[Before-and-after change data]
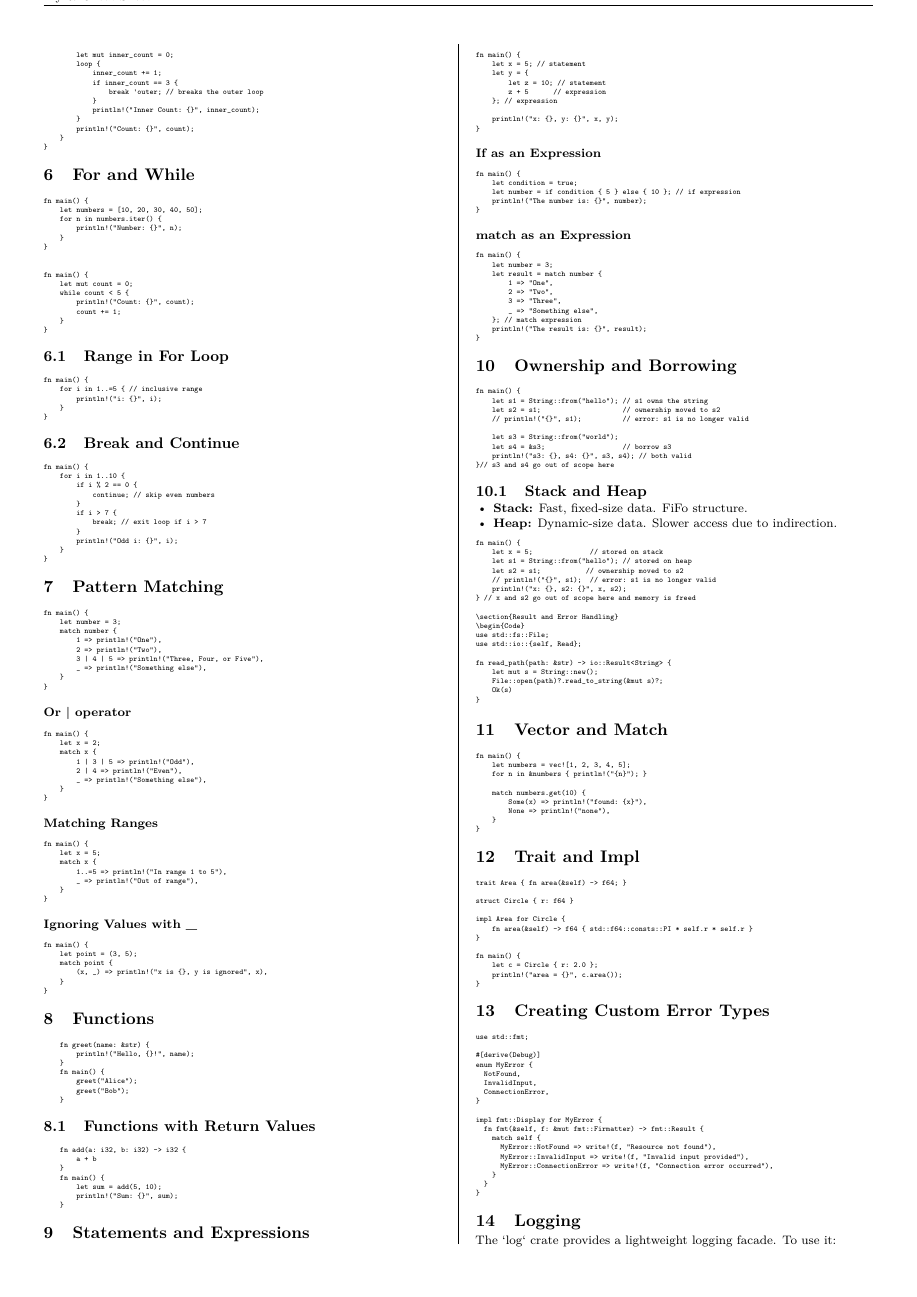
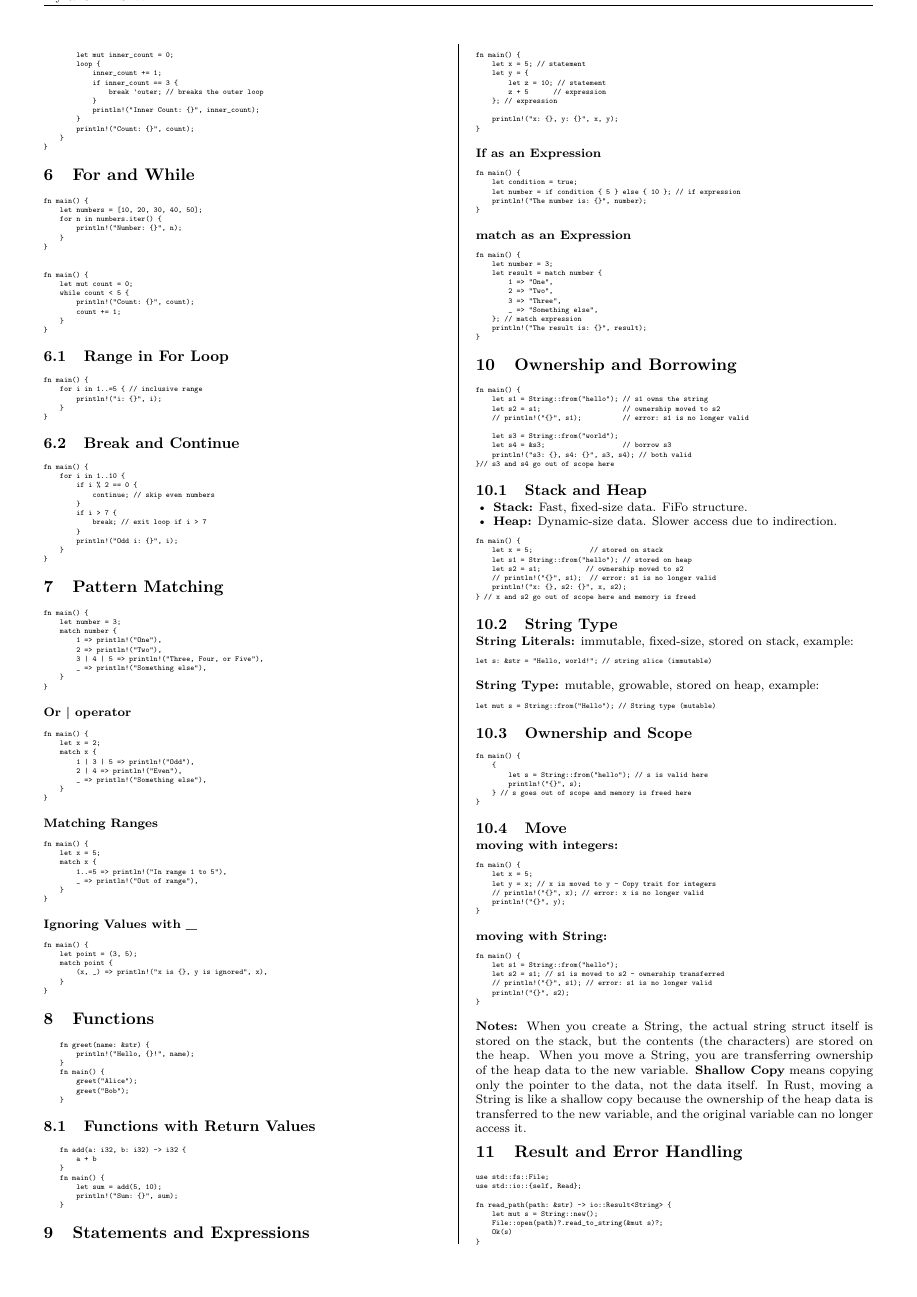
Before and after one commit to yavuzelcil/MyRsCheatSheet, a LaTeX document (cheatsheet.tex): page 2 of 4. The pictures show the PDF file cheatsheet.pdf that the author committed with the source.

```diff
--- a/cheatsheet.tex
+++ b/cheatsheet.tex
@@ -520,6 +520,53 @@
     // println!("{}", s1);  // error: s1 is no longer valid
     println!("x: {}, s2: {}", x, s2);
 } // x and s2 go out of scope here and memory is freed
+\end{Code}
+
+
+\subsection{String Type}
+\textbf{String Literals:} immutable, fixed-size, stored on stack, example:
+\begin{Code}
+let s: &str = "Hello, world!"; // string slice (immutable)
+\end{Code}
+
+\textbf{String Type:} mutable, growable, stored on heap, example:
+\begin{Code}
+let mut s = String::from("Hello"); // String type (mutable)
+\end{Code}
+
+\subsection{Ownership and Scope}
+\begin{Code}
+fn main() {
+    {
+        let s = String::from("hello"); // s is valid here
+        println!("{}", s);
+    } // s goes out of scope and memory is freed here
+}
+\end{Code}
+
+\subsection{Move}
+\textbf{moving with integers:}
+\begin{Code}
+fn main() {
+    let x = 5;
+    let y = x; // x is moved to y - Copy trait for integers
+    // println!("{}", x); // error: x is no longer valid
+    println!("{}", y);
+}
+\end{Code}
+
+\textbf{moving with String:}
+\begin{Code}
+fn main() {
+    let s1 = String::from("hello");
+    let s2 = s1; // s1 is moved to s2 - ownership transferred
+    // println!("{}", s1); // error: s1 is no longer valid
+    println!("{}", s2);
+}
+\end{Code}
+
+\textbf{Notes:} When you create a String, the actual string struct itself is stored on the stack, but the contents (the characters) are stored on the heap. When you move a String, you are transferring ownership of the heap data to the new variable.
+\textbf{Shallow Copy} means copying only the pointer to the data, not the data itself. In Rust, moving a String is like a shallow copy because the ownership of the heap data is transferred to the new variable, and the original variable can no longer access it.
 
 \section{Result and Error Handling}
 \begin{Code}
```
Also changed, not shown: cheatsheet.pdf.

REQUIRED WORK:
Print each entry shown above with exact wording and no pictures.

RESPONSE TO THIS TASK:
Before and after one commit to yavuzelcil/MyRsCheatSheet, a LaTeX document (cheatsheet.tex): page 2 of 4. The pictures show the PDF file cheatsheet.pdf that the author committed with the source.

```diff
--- a/cheatsheet.tex
+++ b/cheatsheet.tex
@@ -520,6 +520,53 @@
     // println!("{}", s1);  // error: s1 is no longer valid
     println!("x: {}, s2: {}", x, s2);
 } // x and s2 go out of scope here and memory is freed
+\end{Code}
+
+
+\subsection{String Type}
+\textbf{String Literals:} immutable, fixed-size, stored on stack, example:
+\begin{Code}
+let s: &str = "Hello, world!"; // string slice (immutable)
+\end{Code}
+
+\textbf{String Type:} mutable, growable, stored on heap, example:
+\begin{Code}
+let mut s = String::from("Hello"); // String type (mutable)
+\end{Code}
+
+\subsection{Ownership and Scope}
+\begin{Code}
+fn main() {
+    {
+        let s = String::from("hello"); // s is valid here
+        println!("{}", s);
+    } // s goes out of scope and memory is freed here
+}
+\end{Code}
+
+\subsection{Move}
+\textbf{moving with integers:}
+\begin{Code}
+fn main() {
+    let x = 5;
+    let y = x; // x is moved to y - Copy trait for integers
+    // println!("{}", x); // error: x is no longer valid
+    println!("{}", y);
+}
+\end{Code}
+
+\textbf{moving with String:}
+\begin{Code}
+fn main() {
+    let s1 = String::from("hello");
+    let s2 = s1; // s1 is moved to s2 - ownership transferred
+    // println!("{}", s1); // error: s1 is no longer valid
+    println!("{}", s2);
+}
+\end{Code}
+
+\textbf{Notes:} When you create a String, the actual string struct itself is stored on the stack, but the contents (the characters) are stored on the heap. When you move a String, you are transferring ownership of the heap data to the new variable.
+\textbf{Shallow Copy} means copying only the pointer to the data, not the data itself. In Rust, moving a String is like a shallow copy because the ownership of the heap data is transferred to the new variable, and the original variable can no longer access it.
 
 \section{Result and Error Handling}
 \begin{Code}
```
Also changed, not shown: cheatsheet.pdf.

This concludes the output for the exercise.